Statistical physics with Real-Space Mutual Information Neural Estimation

  Maciej Koch-Janusz [1,2]  ,  Doruk Efe Gokmen [3]  ,  Sebastian D. Huber [3]  ,  Zohar Ringel [4]  
[1] Department of Physics, University of Zurich
[2] James Franck Institute, University of Chicago
[3] Institute for Theoretical Physics, ETH Zurich
[4] Racah Institute of Physics, Hebrew University of Jerusalem

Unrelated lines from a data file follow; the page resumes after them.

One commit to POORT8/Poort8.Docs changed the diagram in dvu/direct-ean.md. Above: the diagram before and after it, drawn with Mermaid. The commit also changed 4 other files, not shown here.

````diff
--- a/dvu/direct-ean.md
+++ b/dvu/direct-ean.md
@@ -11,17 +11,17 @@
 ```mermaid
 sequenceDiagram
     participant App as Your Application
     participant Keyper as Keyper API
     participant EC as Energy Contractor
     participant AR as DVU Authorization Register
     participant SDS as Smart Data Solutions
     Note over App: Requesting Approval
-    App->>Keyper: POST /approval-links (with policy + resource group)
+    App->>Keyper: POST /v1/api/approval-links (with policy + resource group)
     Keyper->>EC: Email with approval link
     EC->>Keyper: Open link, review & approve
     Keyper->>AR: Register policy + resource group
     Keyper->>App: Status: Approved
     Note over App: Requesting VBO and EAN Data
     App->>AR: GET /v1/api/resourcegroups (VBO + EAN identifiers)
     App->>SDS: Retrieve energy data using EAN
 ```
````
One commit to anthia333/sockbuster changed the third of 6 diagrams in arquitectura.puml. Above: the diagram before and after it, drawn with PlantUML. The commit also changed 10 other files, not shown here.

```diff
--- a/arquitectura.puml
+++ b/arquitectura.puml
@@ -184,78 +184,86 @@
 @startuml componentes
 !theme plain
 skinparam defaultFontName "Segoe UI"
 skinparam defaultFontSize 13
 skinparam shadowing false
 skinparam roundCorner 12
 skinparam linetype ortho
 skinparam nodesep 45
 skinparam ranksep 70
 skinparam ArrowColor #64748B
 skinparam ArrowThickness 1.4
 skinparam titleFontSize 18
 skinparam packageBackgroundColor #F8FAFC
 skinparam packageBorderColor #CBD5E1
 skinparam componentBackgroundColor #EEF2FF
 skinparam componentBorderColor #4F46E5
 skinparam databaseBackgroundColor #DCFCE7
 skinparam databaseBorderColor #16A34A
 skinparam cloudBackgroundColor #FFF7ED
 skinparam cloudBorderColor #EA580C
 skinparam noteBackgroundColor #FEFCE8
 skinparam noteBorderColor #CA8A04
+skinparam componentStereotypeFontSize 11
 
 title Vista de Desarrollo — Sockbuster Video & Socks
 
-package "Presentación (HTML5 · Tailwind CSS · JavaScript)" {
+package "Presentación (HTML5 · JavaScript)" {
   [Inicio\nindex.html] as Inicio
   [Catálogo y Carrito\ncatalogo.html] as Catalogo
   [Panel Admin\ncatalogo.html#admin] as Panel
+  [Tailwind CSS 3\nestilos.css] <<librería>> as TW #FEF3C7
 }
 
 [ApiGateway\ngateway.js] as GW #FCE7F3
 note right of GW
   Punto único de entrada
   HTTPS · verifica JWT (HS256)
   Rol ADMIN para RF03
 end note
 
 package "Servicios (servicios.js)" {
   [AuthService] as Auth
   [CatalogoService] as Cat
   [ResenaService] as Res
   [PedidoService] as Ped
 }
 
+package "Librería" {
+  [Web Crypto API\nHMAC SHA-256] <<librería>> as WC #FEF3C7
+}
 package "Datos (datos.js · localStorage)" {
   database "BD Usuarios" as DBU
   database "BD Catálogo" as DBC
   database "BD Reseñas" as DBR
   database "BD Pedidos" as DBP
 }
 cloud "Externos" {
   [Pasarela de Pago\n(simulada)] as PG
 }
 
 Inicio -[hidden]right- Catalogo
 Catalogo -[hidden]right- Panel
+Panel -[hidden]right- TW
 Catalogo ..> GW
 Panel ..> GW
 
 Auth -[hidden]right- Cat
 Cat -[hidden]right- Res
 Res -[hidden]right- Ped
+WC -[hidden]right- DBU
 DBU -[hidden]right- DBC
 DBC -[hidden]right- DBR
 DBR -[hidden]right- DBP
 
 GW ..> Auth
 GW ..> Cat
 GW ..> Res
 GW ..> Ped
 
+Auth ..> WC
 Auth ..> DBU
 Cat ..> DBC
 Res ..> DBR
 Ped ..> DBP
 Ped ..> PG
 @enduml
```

Identifying the relevant coarse-grained degrees of freedom in a complex physical system is a key stage in developing powerful effective theories in and out of equilibrium. The celebrated renormalization group provides a framework for this task, but its practical execution in unfamiliar systems is fraught with ad hoc choices, whereas machine learning approaches, though promising, often lack formal interpretability. Recently, the optimal coarse-graining in a statistical system was shown to exist, based on a universal, but computationally difficult information-theoretic variational principle. This limited its applicability to but the simplest systems; moreover, the relation to standard formalism of field theory was unclear. Here we present an algorithm employing state-of-art results in machine-learning-based estimation of information-theoretic quantities, overcoming these challenges. We use this advance to develop a new paradigm in identifying the most relevant field theory operators describing properties of the system, going beyond the existing approaches to real-space renormalization. We demonstrate it on an interacting model, where the emergent degrees of freedom are qualitatively different from the microscopic building blocks. The results push the boundary of formally interpretable applications of machine learning, conceptually paving the way towards automated theory building.